## Action item
Set all the entries down once more, with nothing altered.

[Entries shown Boundary: Start]

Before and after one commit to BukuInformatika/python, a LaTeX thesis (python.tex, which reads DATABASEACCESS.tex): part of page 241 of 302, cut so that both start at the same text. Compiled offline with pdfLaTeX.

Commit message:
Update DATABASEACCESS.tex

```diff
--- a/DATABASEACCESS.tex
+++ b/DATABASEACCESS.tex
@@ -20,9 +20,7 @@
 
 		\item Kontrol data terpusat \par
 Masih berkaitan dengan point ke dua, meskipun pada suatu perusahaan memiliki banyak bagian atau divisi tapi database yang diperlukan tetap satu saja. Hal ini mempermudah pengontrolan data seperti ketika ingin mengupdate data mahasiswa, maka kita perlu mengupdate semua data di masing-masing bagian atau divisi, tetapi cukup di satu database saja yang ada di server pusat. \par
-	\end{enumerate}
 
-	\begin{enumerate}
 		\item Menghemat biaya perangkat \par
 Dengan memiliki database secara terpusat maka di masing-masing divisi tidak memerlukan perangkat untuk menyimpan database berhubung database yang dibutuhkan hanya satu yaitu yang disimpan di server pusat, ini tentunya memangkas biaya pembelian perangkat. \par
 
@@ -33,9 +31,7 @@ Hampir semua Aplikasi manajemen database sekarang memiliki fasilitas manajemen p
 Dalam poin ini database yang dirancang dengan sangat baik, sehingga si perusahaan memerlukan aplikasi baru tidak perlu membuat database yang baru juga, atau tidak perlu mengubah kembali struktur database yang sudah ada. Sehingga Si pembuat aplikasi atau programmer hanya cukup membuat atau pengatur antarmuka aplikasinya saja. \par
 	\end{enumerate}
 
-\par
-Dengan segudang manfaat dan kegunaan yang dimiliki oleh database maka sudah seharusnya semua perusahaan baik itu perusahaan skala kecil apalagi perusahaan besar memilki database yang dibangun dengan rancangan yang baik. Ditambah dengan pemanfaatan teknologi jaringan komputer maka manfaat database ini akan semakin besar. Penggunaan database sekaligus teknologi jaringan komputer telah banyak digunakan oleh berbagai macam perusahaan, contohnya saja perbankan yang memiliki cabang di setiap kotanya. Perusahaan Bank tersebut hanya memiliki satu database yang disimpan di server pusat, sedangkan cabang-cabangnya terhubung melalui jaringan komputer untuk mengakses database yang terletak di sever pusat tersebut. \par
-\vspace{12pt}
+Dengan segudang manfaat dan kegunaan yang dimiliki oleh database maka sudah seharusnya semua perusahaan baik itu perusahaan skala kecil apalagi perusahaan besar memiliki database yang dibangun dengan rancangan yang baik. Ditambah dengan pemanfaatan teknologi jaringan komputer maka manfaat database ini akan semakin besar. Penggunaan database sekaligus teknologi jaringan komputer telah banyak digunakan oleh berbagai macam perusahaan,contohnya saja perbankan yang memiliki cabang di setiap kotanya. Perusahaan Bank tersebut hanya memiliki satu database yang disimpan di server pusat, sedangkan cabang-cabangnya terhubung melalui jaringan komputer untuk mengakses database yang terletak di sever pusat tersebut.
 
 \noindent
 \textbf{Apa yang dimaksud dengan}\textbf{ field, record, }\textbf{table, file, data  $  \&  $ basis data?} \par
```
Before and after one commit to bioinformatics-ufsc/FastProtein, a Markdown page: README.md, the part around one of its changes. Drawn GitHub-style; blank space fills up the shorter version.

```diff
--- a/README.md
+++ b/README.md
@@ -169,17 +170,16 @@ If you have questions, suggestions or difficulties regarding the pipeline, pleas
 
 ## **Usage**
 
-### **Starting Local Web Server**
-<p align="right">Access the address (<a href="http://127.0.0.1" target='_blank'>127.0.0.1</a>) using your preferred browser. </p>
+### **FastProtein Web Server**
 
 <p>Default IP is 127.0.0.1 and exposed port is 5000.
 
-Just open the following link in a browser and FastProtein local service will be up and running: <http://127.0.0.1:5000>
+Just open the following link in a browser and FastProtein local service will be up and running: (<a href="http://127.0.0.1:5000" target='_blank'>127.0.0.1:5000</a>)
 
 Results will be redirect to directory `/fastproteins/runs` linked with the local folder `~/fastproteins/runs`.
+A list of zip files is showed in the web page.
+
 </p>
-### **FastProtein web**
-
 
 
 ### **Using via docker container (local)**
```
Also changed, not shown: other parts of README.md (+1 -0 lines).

[Entries shown Boundary: End]

## Problem solution
Before and after one commit to BukuInformatika/python, a LaTeX thesis (python.tex, which reads DATABASEACCESS.tex): part of page 241 of 302, cut so that both start at the same text. Compiled offline with pdfLaTeX.

Commit message:
Update DATABASEACCESS.tex

```diff
--- a/DATABASEACCESS.tex
+++ b/DATABASEACCESS.tex
@@ -20,9 +20,7 @@
 
 		\item Kontrol data terpusat \par
 Masih berkaitan dengan point ke dua, meskipun pada suatu perusahaan memiliki banyak bagian atau divisi tapi database yang diperlukan tetap satu saja. Hal ini mempermudah pengontrolan data seperti ketika ingin mengupdate data mahasiswa, maka kita perlu mengupdate semua data di masing-masing bagian atau divisi, tetapi cukup di satu database saja yang ada di server pusat. \par
-	\end{enumerate}
 
-	\begin{enumerate}
 		\item Menghemat biaya perangkat \par
 Dengan memiliki database secara terpusat maka di masing-masing divisi tidak memerlukan perangkat untuk menyimpan database berhubung database yang dibutuhkan hanya satu yaitu yang disimpan di server pusat, ini tentunya memangkas biaya pembelian perangkat. \par
 
@@ -33,9 +31,7 @@ Hampir semua Aplikasi manajemen database sekarang memiliki fasilitas manajemen p
 Dalam poin ini database yang dirancang dengan sangat baik, sehingga si perusahaan memerlukan aplikasi baru tidak perlu membuat database yang baru juga, atau tidak perlu mengubah kembali struktur database yang sudah ada. Sehingga Si pembuat aplikasi atau programmer hanya cukup membuat atau pengatur antarmuka aplikasinya saja. \par
 	\end{enumerate}
 
-\par
-Dengan segudang manfaat dan kegunaan yang dimiliki oleh database maka sudah seharusnya semua perusahaan baik itu perusahaan skala kecil apalagi perusahaan besar memilki database yang dibangun dengan rancangan yang baik. Ditambah dengan pemanfaatan teknologi jaringan komputer maka manfaat database ini akan semakin besar. Penggunaan database sekaligus teknologi jaringan komputer telah banyak digunakan oleh berbagai macam perusahaan, contohnya saja perbankan yang memiliki cabang di setiap kotanya. Perusahaan Bank tersebut hanya memiliki satu database yang disimpan di server pusat, sedangkan cabang-cabangnya terhubung melalui jaringan komputer untuk mengakses database yang terletak di sever pusat tersebut. \par
-\vspace{12pt}
+Dengan segudang manfaat dan kegunaan yang dimiliki oleh database maka sudah seharusnya semua perusahaan baik itu perusahaan skala kecil apalagi perusahaan besar memiliki database yang dibangun dengan rancangan yang baik. Ditambah dengan pemanfaatan teknologi jaringan komputer maka manfaat database ini akan semakin besar. Penggunaan database sekaligus teknologi jaringan komputer telah banyak digunakan oleh berbagai macam perusahaan,contohnya saja perbankan yang memiliki cabang di setiap kotanya. Perusahaan Bank tersebut hanya memiliki satu database yang disimpan di server pusat, sedangkan cabang-cabangnya terhubung melalui jaringan komputer untuk mengakses database yang terletak di sever pusat tersebut.
 
 \noindent
 \textbf{Apa yang dimaksud dengan}\textbf{ field, record, }\textbf{table, file, data  $  \&  $ basis data?} \par
```
Before and after one commit to bioinformatics-ufsc/FastProtein, a Markdown page: README.md, the part around one of its changes. Drawn GitHub-style; blank space fills up the shorter version.

```diff
--- a/README.md
+++ b/README.md
@@ -169,17 +170,16 @@ If you have questions, suggestions or difficulties regarding the pipeline, pleas
 
 ## **Usage**
 
-### **Starting Local Web Server**
-<p align="right">Access the address (<a href="http://127.0.0.1" target='_blank'>127.0.0.1</a>) using your preferred browser. </p>
+### **FastProtein Web Server**
 
 <p>Default IP is 127.0.0.1 and exposed port is 5000.
 
-Just open the following link in a browser and FastProtein local service will be up and running: <http://127.0.0.1:5000>
+Just open the following link in a browser and FastProtein local service will be up and running: (<a href="http://127.0.0.1:5000" target='_blank'>127.0.0.1:5000</a>)
 
 Results will be redirect to directory `/fastproteins/runs` linked with the local folder `~/fastproteins/runs`.
+A list of zip files is showed in the web page.
+
 </p>
-### **FastProtein web**
-
 
 
 ### **Using via docker container (local)**
```
Also changed, not shown: other parts of README.md (+1 -0 lines).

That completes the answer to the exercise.